Problem description: This task calls for every entry below to be repeated exactly, without the pictures.

Supplied data:
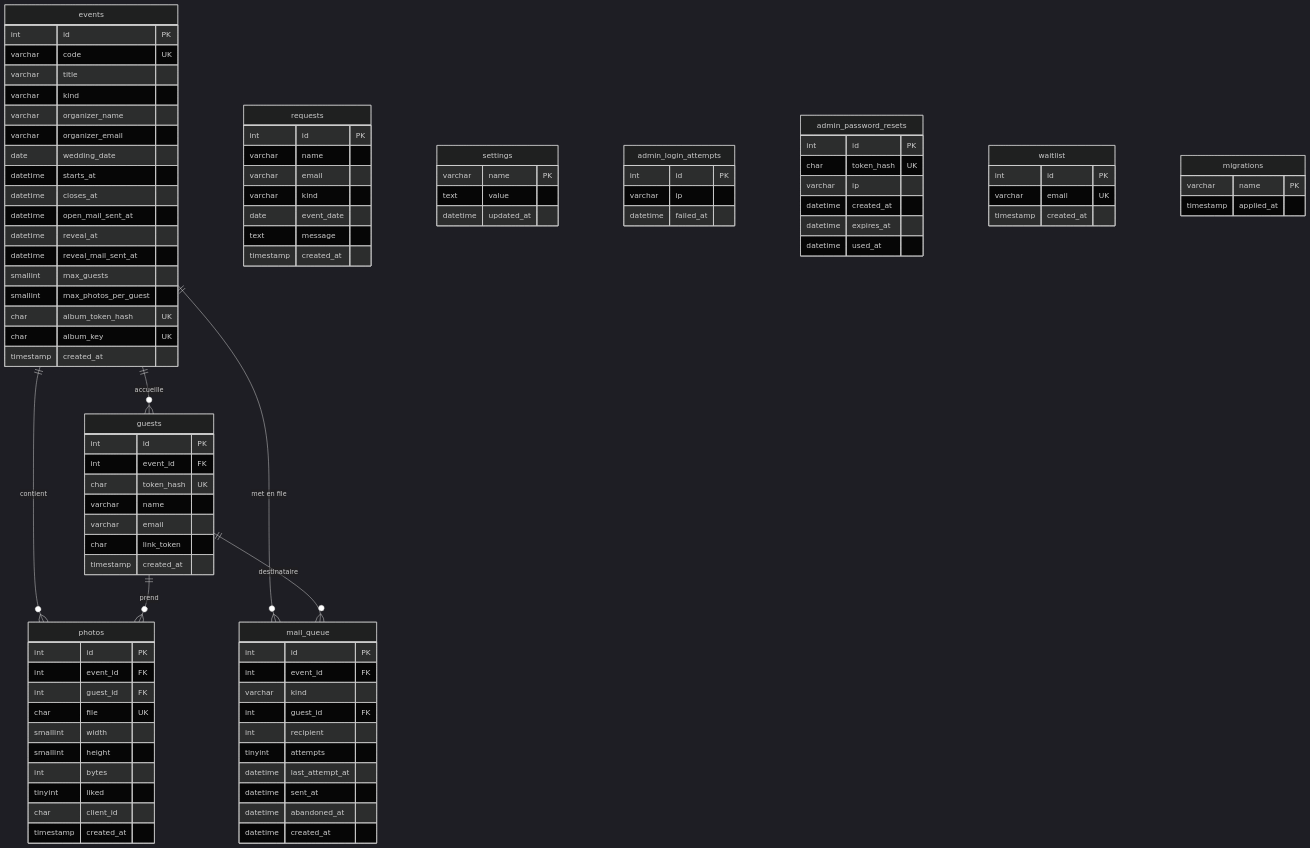
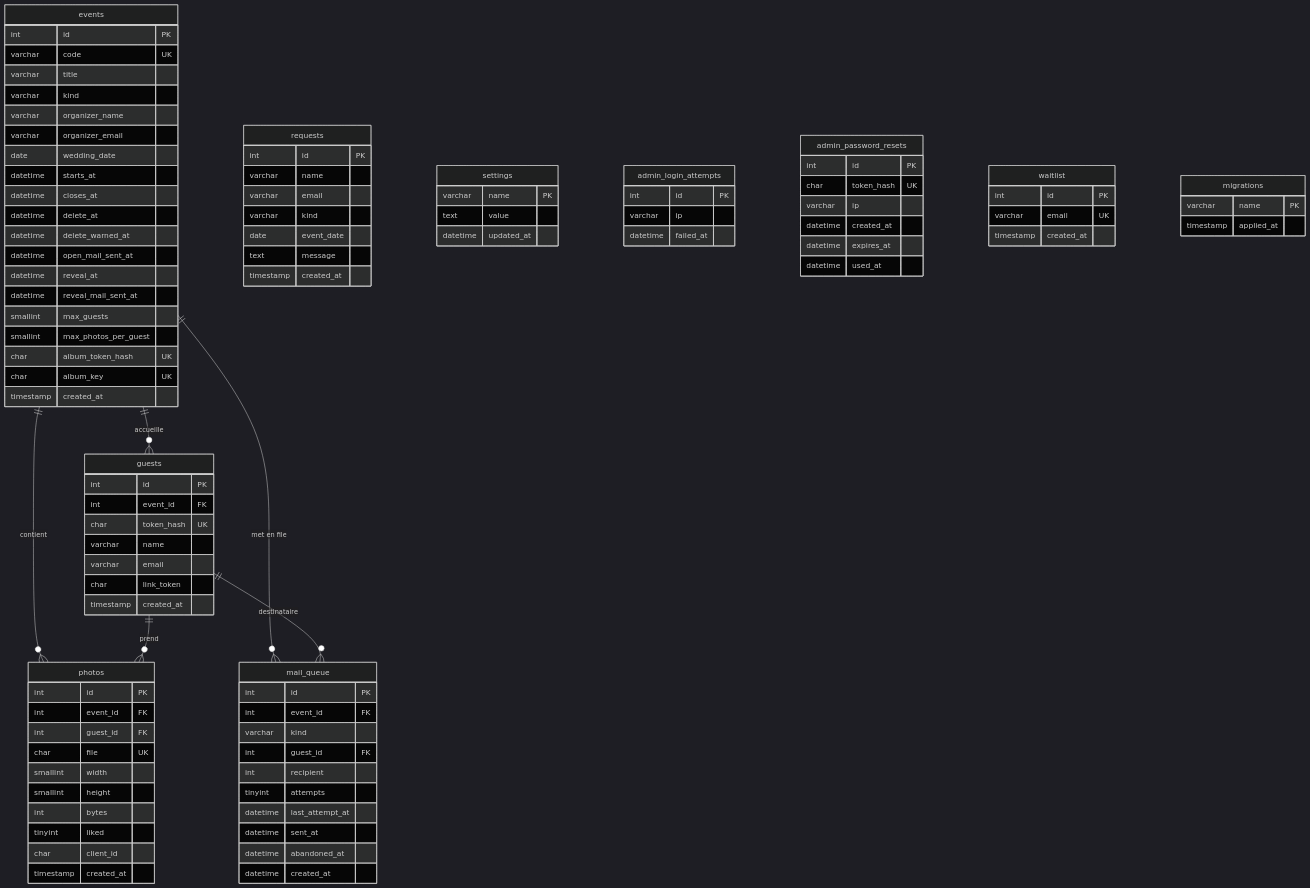
One commit to fsvoboda/OuiSnap changed the fourth of 7 diagrams in docs/SDD.md. Above: the diagram before and after it, drawn with Mermaid (dark theme). The commit also changed other lines of this file and 2 other files, not shown here.

```diff
--- a/docs/SDD.md
+++ b/docs/SDD.md
@@ -652,6 +660,8 @@
     date wedding_date
     datetime starts_at
     datetime closes_at
+    datetime delete_at
+    datetime delete_warned_at
     datetime open_mail_sent_at
     datetime reveal_at
     datetime reveal_mail_sent_at
```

Solution to the problem:
One commit to fsvoboda/OuiSnap changed the fourth of 7 diagrams in docs/SDD.md. Above: the diagram before and after it, drawn with Mermaid (dark theme). The commit also changed other lines of this file and 2 other files, not shown here.

```diff
--- a/docs/SDD.md
+++ b/docs/SDD.md
@@ -652,6 +660,8 @@
     date wedding_date
     datetime starts_at
     datetime closes_at
+    datetime delete_at
+    datetime delete_warned_at
     datetime open_mail_sent_at
     datetime reveal_at
     datetime reveal_mail_sent_at
```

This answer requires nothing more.